* [Aim of the exercise]
What is needed here is every record, retyped without any change.
/---
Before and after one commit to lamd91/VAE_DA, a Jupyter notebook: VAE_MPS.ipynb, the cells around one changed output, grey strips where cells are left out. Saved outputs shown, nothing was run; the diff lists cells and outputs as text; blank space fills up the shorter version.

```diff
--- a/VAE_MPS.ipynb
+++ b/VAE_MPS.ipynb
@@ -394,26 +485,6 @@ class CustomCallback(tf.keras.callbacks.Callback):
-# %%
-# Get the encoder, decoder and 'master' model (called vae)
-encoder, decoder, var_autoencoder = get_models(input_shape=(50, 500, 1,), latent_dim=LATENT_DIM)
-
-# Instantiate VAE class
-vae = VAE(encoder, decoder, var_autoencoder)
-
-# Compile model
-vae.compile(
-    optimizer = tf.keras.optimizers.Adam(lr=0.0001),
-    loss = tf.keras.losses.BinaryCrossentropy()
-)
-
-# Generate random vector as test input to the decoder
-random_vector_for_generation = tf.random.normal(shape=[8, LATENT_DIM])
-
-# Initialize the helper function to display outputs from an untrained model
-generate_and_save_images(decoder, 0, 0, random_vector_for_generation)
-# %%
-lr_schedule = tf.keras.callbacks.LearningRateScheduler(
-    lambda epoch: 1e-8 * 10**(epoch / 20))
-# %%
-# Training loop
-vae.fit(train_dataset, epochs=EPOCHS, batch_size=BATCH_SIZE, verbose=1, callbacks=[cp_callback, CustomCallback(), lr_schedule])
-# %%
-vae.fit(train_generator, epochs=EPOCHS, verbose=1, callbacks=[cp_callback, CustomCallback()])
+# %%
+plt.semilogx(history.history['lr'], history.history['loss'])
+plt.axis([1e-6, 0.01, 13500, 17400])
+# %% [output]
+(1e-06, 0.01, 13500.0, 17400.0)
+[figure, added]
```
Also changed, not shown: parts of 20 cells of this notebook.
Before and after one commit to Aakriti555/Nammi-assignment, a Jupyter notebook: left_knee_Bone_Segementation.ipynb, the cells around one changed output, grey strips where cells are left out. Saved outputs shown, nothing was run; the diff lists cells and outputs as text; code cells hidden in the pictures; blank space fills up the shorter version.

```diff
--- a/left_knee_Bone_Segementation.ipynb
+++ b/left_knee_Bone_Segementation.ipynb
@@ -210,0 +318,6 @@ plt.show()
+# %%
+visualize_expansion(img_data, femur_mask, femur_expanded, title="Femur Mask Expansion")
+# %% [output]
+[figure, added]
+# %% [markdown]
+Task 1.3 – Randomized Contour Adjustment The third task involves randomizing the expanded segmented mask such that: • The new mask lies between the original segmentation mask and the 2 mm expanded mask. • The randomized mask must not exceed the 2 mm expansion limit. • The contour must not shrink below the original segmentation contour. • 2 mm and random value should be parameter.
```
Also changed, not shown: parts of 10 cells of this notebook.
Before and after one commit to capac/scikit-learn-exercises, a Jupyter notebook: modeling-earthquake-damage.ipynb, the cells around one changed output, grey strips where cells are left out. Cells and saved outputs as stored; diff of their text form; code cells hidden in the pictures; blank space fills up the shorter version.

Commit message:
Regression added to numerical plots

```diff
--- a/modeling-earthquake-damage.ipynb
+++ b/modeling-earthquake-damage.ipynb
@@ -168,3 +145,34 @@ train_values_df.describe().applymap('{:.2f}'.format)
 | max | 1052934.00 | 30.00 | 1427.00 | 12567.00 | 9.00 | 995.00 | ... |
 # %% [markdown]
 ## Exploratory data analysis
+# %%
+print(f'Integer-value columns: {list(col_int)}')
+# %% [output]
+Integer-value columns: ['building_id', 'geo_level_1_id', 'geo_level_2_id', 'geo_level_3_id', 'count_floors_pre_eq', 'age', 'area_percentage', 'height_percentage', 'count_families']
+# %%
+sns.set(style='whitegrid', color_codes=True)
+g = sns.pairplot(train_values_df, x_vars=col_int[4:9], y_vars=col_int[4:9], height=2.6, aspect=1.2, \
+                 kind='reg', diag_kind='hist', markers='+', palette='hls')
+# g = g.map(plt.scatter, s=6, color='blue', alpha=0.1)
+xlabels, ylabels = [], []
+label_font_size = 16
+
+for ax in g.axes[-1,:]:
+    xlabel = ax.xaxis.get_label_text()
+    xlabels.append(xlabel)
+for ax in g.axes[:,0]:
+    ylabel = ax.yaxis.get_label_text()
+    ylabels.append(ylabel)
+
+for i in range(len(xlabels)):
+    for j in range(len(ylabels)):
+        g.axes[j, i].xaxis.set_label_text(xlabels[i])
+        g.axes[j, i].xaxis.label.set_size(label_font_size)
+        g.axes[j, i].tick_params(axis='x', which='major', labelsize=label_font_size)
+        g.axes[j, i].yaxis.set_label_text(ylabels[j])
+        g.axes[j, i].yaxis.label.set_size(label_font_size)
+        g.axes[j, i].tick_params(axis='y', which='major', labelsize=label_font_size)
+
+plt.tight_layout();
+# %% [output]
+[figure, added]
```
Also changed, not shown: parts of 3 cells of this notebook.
\---
* [Task output]
Before and after one commit to lamd91/VAE_DA, a Jupyter notebook: VAE_MPS.ipynb, the cells around one changed output, grey strips where cells are left out. Saved outputs shown, nothing was run; the diff lists cells and outputs as text; blank space fills up the shorter version.

```diff
--- a/VAE_MPS.ipynb
+++ b/VAE_MPS.ipynb
@@ -394,26 +485,6 @@ class CustomCallback(tf.keras.callbacks.Callback):
-# %%
-# Get the encoder, decoder and 'master' model (called vae)
-encoder, decoder, var_autoencoder = get_models(input_shape=(50, 500, 1,), latent_dim=LATENT_DIM)
-
-# Instantiate VAE class
-vae = VAE(encoder, decoder, var_autoencoder)
-
-# Compile model
-vae.compile(
-    optimizer = tf.keras.optimizers.Adam(lr=0.0001),
-    loss = tf.keras.losses.BinaryCrossentropy()
-)
-
-# Generate random vector as test input to the decoder
-random_vector_for_generation = tf.random.normal(shape=[8, LATENT_DIM])
-
-# Initialize the helper function to display outputs from an untrained model
-generate_and_save_images(decoder, 0, 0, random_vector_for_generation)
-# %%
-lr_schedule = tf.keras.callbacks.LearningRateScheduler(
-    lambda epoch: 1e-8 * 10**(epoch / 20))
-# %%
-# Training loop
-vae.fit(train_dataset, epochs=EPOCHS, batch_size=BATCH_SIZE, verbose=1, callbacks=[cp_callback, CustomCallback(), lr_schedule])
-# %%
-vae.fit(train_generator, epochs=EPOCHS, verbose=1, callbacks=[cp_callback, CustomCallback()])
+# %%
+plt.semilogx(history.history['lr'], history.history['loss'])
+plt.axis([1e-6, 0.01, 13500, 17400])
+# %% [output]
+(1e-06, 0.01, 13500.0, 17400.0)
+[figure, added]
```
Also changed, not shown: parts of 20 cells of this notebook.
Before and after one commit to Aakriti555/Nammi-assignment, a Jupyter notebook: left_knee_Bone_Segementation.ipynb, the cells around one changed output, grey strips where cells are left out. Saved outputs shown, nothing was run; the diff lists cells and outputs as text; code cells hidden in the pictures; blank space fills up the shorter version.

```diff
--- a/left_knee_Bone_Segementation.ipynb
+++ b/left_knee_Bone_Segementation.ipynb
@@ -210,0 +318,6 @@ plt.show()
+# %%
+visualize_expansion(img_data, femur_mask, femur_expanded, title="Femur Mask Expansion")
+# %% [output]
+[figure, added]
+# %% [markdown]
+Task 1.3 – Randomized Contour Adjustment The third task involves randomizing the expanded segmented mask such that: • The new mask lies between the original segmentation mask and the 2 mm expanded mask. • The randomized mask must not exceed the 2 mm expansion limit. • The contour must not shrink below the original segmentation contour. • 2 mm and random value should be parameter.
```
Also changed, not shown: parts of 10 cells of this notebook.
Before and after one commit to capac/scikit-learn-exercises, a Jupyter notebook: modeling-earthquake-damage.ipynb, the cells around one changed output, grey strips where cells are left out. Cells and saved outputs as stored; diff of their text form; code cells hidden in the pictures; blank space fills up the shorter version.

Commit message:
Regression added to numerical plots

```diff
--- a/modeling-earthquake-damage.ipynb
+++ b/modeling-earthquake-damage.ipynb
@@ -168,3 +145,34 @@ train_values_df.describe().applymap('{:.2f}'.format)
 | max | 1052934.00 | 30.00 | 1427.00 | 12567.00 | 9.00 | 995.00 | ... |
 # %% [markdown]
 ## Exploratory data analysis
+# %%
+print(f'Integer-value columns: {list(col_int)}')
+# %% [output]
+Integer-value columns: ['building_id', 'geo_level_1_id', 'geo_level_2_id', 'geo_level_3_id', 'count_floors_pre_eq', 'age', 'area_percentage', 'height_percentage', 'count_families']
+# %%
+sns.set(style='whitegrid', color_codes=True)
+g = sns.pairplot(train_values_df, x_vars=col_int[4:9], y_vars=col_int[4:9], height=2.6, aspect=1.2, \
+                 kind='reg', diag_kind='hist', markers='+', palette='hls')
+# g = g.map(plt.scatter, s=6, color='blue', alpha=0.1)
+xlabels, ylabels = [], []
+label_font_size = 16
+
+for ax in g.axes[-1,:]:
+    xlabel = ax.xaxis.get_label_text()
+    xlabels.append(xlabel)
+for ax in g.axes[:,0]:
+    ylabel = ax.yaxis.get_label_text()
+    ylabels.append(ylabel)
+
+for i in range(len(xlabels)):
+    for j in range(len(ylabels)):
+        g.axes[j, i].xaxis.set_label_text(xlabels[i])
+        g.axes[j, i].xaxis.label.set_size(label_font_size)
+        g.axes[j, i].tick_params(axis='x', which='major', labelsize=label_font_size)
+        g.axes[j, i].yaxis.set_label_text(ylabels[j])
+        g.axes[j, i].yaxis.label.set_size(label_font_size)
+        g.axes[j, i].tick_params(axis='y', which='major', labelsize=label_font_size)
+
+plt.tight_layout();
+# %% [output]
+[figure, added]
```
Also changed, not shown: parts of 3 cells of this notebook.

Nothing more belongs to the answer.